Yalini, conveyed with great subtlety by the South Indian stage actress Kalieaswari Srinivasan, finds employment caring for the invalid father of the local drug don, Brahim. Yalini and Brahim flirt a bit in tongues the other doesn’t understand. She’s less blank now, and Audiard’s camera finds her glinting sexuality—a confidential smile when leaving Brahim, the blue of a turquoise earring against her dark skin.

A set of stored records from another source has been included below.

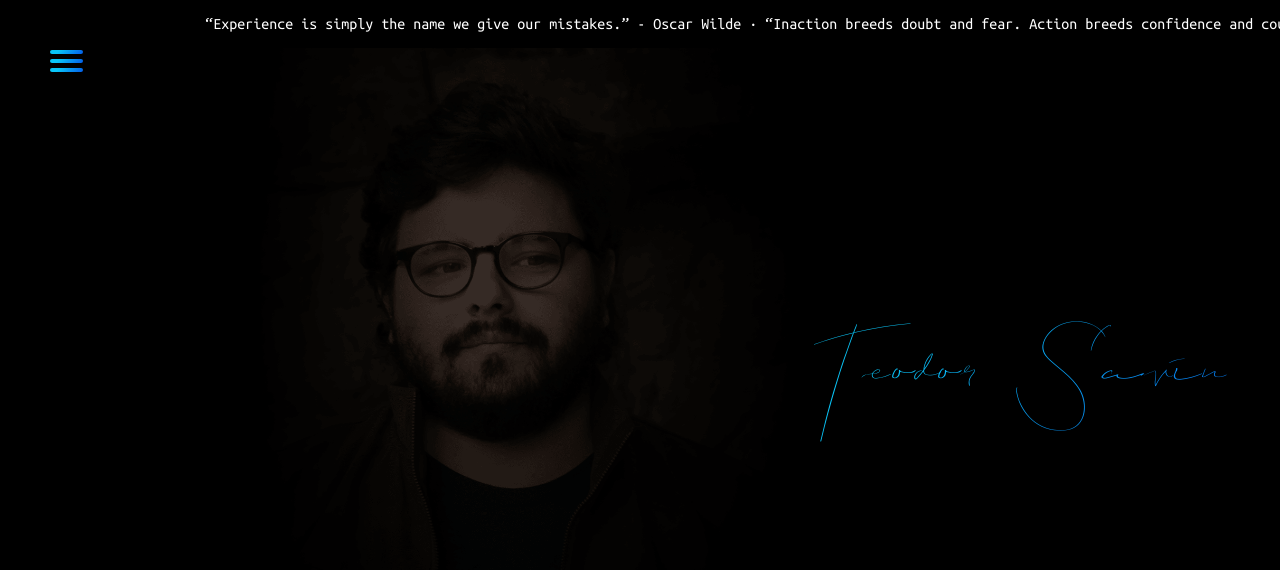
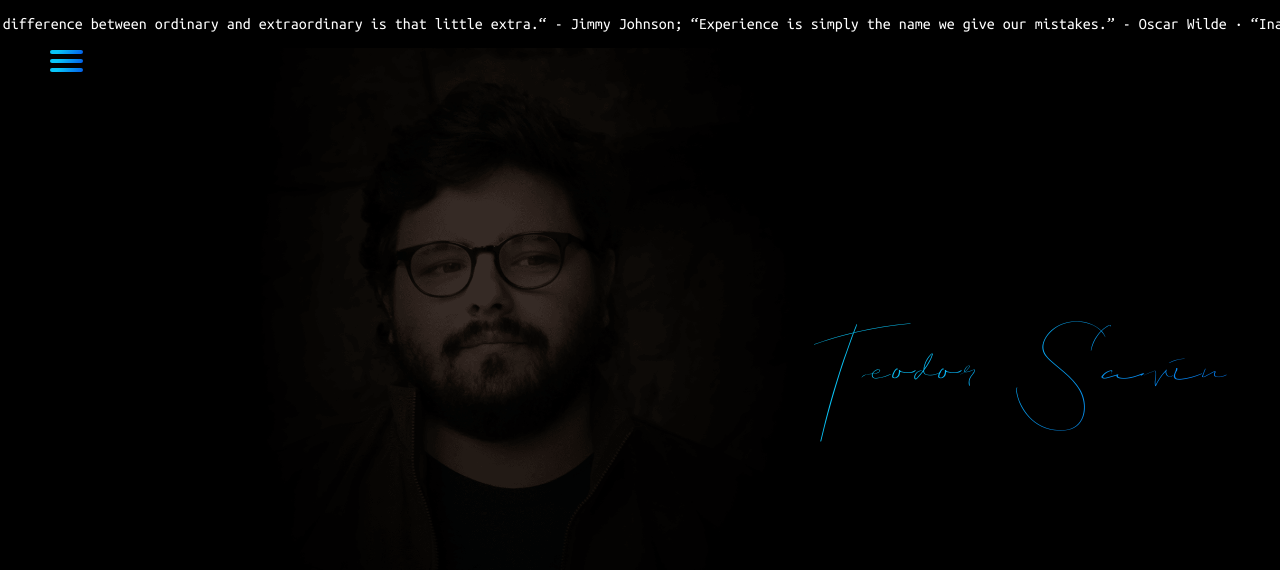
Before and after one commit to teodorsavin/savin.amsterdam, a React (Create React App) app: page / in a window 1280 px wide. Shown: the top 570 px of the page. Built offline with nearby package versions, Linux system fonts and the light colour scheme.

Commit message:
new quote

```diff
--- a/src/App.js
+++ b/src/App.js
@@ -18,7 +18,7 @@ class App extends Component {
               <Route path="/about" component={About} />
               <Route path="/contact" component={Contact} />
               <div className="marquee">
-            	<p>“Experience is simply the name we give our mistakes.” - Oscar Wilde &middot; “Inaction breeds doubt and fear. Action breeds confidence and courage. If you want to conquer fear, do not sit home and think about it. Go out and get busy.” - Dale Carnegie</p>
+            	<p>“The difference between ordinary and extraordinary is that little extra.“ - Jimmy Johnson; “Experience is simply the name we give our mistakes.” - Oscar Wilde &middot; “Inaction breeds doubt and fear. Action breeds confidence and courage. If you want to conquer fear, do not sit home and think about it. Go out and get busy.” - Dale Carnegie</p>
               </div>
             </div>
           </div>
```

But it’s Dheepan for whom she has authentic feelings, and one evening her hand rests on his and her bare back melts into the inky dark of the room into which she leads her impostor spouse.

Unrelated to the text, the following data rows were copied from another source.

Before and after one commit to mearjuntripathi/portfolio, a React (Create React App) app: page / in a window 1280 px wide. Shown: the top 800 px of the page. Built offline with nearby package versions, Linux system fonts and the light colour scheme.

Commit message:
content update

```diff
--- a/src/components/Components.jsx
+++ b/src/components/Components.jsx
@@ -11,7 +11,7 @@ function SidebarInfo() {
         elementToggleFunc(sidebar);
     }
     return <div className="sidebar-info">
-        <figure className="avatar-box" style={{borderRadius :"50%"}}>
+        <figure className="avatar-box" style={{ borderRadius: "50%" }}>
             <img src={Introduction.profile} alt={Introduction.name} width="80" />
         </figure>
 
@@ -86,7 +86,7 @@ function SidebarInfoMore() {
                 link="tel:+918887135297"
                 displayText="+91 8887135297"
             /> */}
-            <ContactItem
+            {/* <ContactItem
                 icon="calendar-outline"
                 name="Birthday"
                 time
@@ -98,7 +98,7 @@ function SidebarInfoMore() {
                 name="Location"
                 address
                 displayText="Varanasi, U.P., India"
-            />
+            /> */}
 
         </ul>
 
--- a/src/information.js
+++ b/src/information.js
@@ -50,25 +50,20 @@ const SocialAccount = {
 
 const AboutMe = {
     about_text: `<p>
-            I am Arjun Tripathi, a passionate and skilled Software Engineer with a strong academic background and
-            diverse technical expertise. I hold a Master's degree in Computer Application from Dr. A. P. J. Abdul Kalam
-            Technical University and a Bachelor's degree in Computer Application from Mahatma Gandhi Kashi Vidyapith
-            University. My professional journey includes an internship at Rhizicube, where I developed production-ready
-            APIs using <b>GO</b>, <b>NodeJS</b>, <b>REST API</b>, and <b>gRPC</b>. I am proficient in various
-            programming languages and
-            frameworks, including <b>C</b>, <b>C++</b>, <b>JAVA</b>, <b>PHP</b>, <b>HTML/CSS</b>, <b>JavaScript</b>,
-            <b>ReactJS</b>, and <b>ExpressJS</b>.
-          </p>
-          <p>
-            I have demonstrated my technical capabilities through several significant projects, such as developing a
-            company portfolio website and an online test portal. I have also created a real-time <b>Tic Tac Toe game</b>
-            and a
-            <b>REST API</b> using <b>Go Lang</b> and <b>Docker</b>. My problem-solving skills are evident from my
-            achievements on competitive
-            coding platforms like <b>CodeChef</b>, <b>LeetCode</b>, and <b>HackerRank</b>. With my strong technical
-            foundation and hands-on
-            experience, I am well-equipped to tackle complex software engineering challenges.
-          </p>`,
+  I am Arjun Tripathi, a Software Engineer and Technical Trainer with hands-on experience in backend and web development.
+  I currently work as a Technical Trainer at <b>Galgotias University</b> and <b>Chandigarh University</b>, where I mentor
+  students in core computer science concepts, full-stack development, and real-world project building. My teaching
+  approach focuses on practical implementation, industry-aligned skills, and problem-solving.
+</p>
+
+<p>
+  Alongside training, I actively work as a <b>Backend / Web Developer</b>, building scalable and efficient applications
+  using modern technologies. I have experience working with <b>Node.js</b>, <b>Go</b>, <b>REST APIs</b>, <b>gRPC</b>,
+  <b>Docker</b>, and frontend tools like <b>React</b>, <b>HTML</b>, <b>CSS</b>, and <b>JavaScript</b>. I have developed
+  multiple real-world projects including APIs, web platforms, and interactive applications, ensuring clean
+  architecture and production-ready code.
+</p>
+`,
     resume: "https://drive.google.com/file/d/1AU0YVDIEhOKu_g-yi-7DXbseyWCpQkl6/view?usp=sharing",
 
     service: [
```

Audiard’s handling of the behavior of his main characters, relative to each other, relative to the whole, is the achievement of Dheepan, and the fact that his main trio are Hindu allows him to make points about immigration that have nothing to do with French-Muslim tensions or recurring fears of terrorism. His film becomes more about the not easily compatible human instincts to adapt, forget, and remember.
As Dheepan comes into conflict with the leader of the local gang, Yalini first resolves to flee, then plays mediator between Dheepan and the callow young tyrant threatening to kill him. But the lovers are not sure they don’t in fact hate each other for standing in the way of each other’s happiness. In a riveting scene of emotional one-downmanship, Yalini volunteers for a body-search by Brahim’s men with the aim of traducing Dheepan’s virility, announcing, “He’s not my husband!” Dheepan responds by laying into the gang with fists and boots. Clearly, he is.

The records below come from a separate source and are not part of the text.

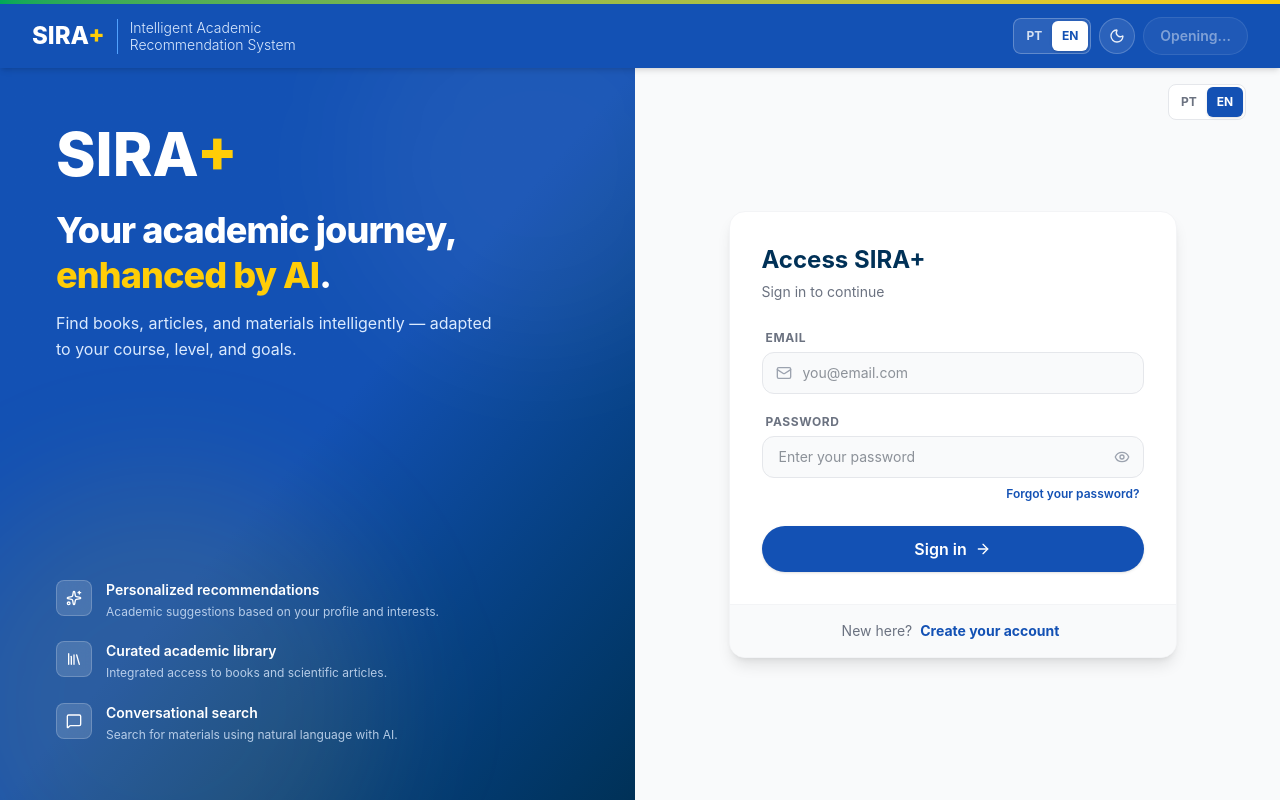
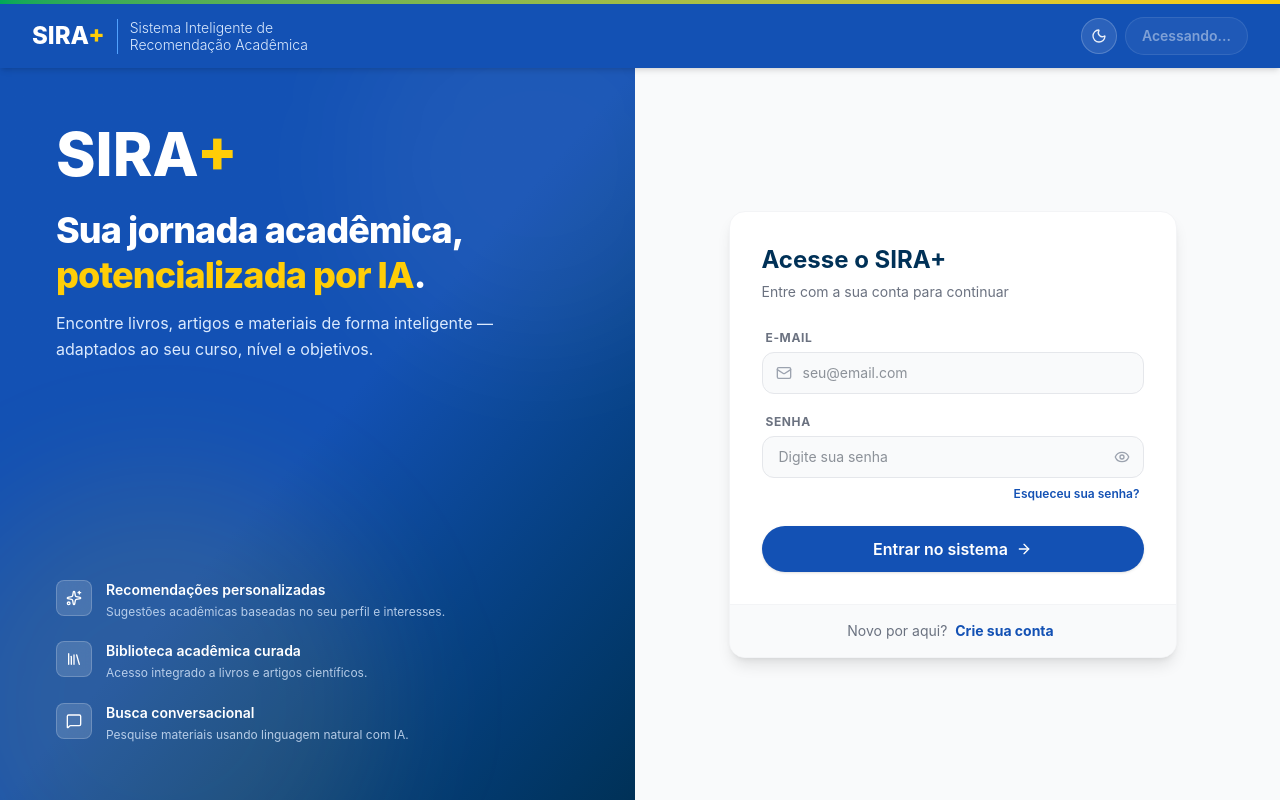
Before and after one commit to Organizacao-SIRA/SIRA, a React (Vite) app in the folder sira-frontend/: page / in a window 1280 px wide. Built offline with nearby package versions, Linux system fonts and the light colour scheme; no server answers.

Commit message:
feat: Restringe troca de idioma ao perfil e fixa PT como padrão

```diff
--- a/sira-frontend/src/components/Navbar.tsx
+++ b/sira-frontend/src/components/Navbar.tsx
@@ -2,13 +2,11 @@ import { LogIn } from 'lucide-react';
 import { useTranslation } from 'react-i18next';
 import type { AuthUser } from '../types';
 import { resolveAvatarUrl } from '../services/api';
-import { useUiLocaleSync } from '../hooks/useUiLocaleSync';
 import { Button } from './ui/Button';
 import { NavBrand } from './NavBrand';
 import { UserProfileChip } from './ui/UserProfileChip';
 import { NavLogoutButton } from './NavLogoutButton';
 import { ThemeToggle } from './ui/ThemeToggle';
-import { LanguageToggle } from './ui/LanguageToggle';
 
 interface NavbarProps {
   isSidebarOpen: boolean;
@@ -22,7 +20,6 @@ interface NavbarProps {
 
 export const Navbar = ({ isSidebarOpen, setIsSidebarOpen, setCurrentScreen, currentScreen, showMenuButton, user, onLogout }: NavbarProps) => {
   const { t } = useTranslation('navigation');
-  const { setUiLocale } = useUiLocaleSync();
   const displayName = user?.name || user?.email || '';
 
   return (
@@ -38,7 +35,6 @@ export const Navbar = ({ isSidebarOpen, setIsSidebarOpen, setCurrentScreen, curr
           />
 
           <div className="flex items-center gap-1.5 sm:gap-2 flex-shrink-0">
-            <LanguageToggle variant="navbar" onChange={setUiLocale} />
             <ThemeToggle />
             {user ? (
               <>
--- a/sira-frontend/src/components/auth/AuthLayout.tsx
+++ b/sira-frontend/src/components/auth/AuthLayout.tsx
@@ -1,6 +1,5 @@
 import React from 'react';
 import { AuthVisualPanel } from './AuthVisualPanel';
-import { LanguageToggle } from '../ui/LanguageToggle';
 
 interface AuthLayoutProps {
   children: React.ReactNode;
@@ -8,9 +7,6 @@ interface AuthLayoutProps {
 
 export const AuthLayout = ({ children }: AuthLayoutProps) => (
   <div className="min-h-[calc(100vh-68px)] flex bg-surface-muted animate-fadeIn relative">
-    <div className="absolute right-4 top-4 z-10 sm:right-6">
-      <LanguageToggle />
-    </div>
     <AuthVisualPanel />
     <div className="flex-1 flex items-center justify-center px-4 py-6 sm:px-6 sm:py-10 lg:px-10">
       <div className="w-full max-w-md">
--- a/sira-frontend/src/i18n/locales.ts
+++ b/sira-frontend/src/i18n/locales.ts
@@ -34,14 +34,17 @@ export const setStoredUiLocale = (locale: UiLocale) => {
 };
 
 export const getInitialUiLocale = (): UiLocale => {
+  // Visitantes novos sempre começam em pt-BR (idioma padrão do sistema).
+  // O navegador NÃO é usado como sugestão: usuários autenticados sobrescrevem
+  // pelo user.uiLocale; anônimos só mudam idioma após logar e ajustar na Profile.
   try {
     const stored = localStorage.getItem(UI_LOCALE_STORAGE_KEY);
     if (stored) return normalizeLocale(stored);
   } catch {
-    // Ignore storage failures and fall back to browser language.
+    // localStorage indisponível em modo privado — segue com o default.
   }
 
-  return normalizeLocale(navigator.language);
+  return DEFAULT_LOCALE;
 };
 
 export const htmlLangForLocale = (locale: UiLocale) => locale === 'en-US' ? 'en' : 'pt-BR';
```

From the graphic violence of A Prophet, we know that Audiard does not shy from a slashed artery or two, and Dheepan ends up veering into a revenge scene that is, nonetheless, as impressionistic and unreal as the elephant dream sequences that have come before. Audiard has said that he wanted to give the Tamils “a violence of their own,“ though to what end remains unclear. The violence of this sequence is incompatible with the film’s happy-ever-after coda; it’s unconscionable that what these traumatized war-fugitives needed all along was a really good bloodbath.
The qualities of Dheepan lie elsewhere—in the construction of the family itself, and the wider questions it raises about the French state. One of the interesting features—prophecies, perhaps—of Audiard is his dismissal of France’s ability to police itself. In A Prophet he permits Malik the outrageously implausible feat of committing mass murder undetected in broad daylight in a crowded street. The French Republic is similarly absent from Dheepan, and the failure of any law enforcement agency to intervene in the carnage at the end seems of a piece with a country being overwhelmed by events.
There’s a quandary behind the West’s confused response to the refugee crisis. On the one hand, there’s the compassion we’re all taught—in my own case bundled in with other “Christian” values; the Good Samaritan has much to answer for. Yet on the other, the instinct, enshrined in the idea of the nation state, to protect one’s own space, resources, and monopoly over jobs and services. As Dheepan reminds us, the right of abode in an advanced Western country is in reality a jackpot attainable through ingenuity, selfishness, will-power, pluck, dishonesty, optimism, and good fortune. These are the qualities that millions of people, uprooted by wars and instability from Nigeria to Pakistan, have found indispensable as they move West in numbers unheard of since World War II, and that Audiard has artfully incarnated in Dheepan, Yalini, and Illayaal.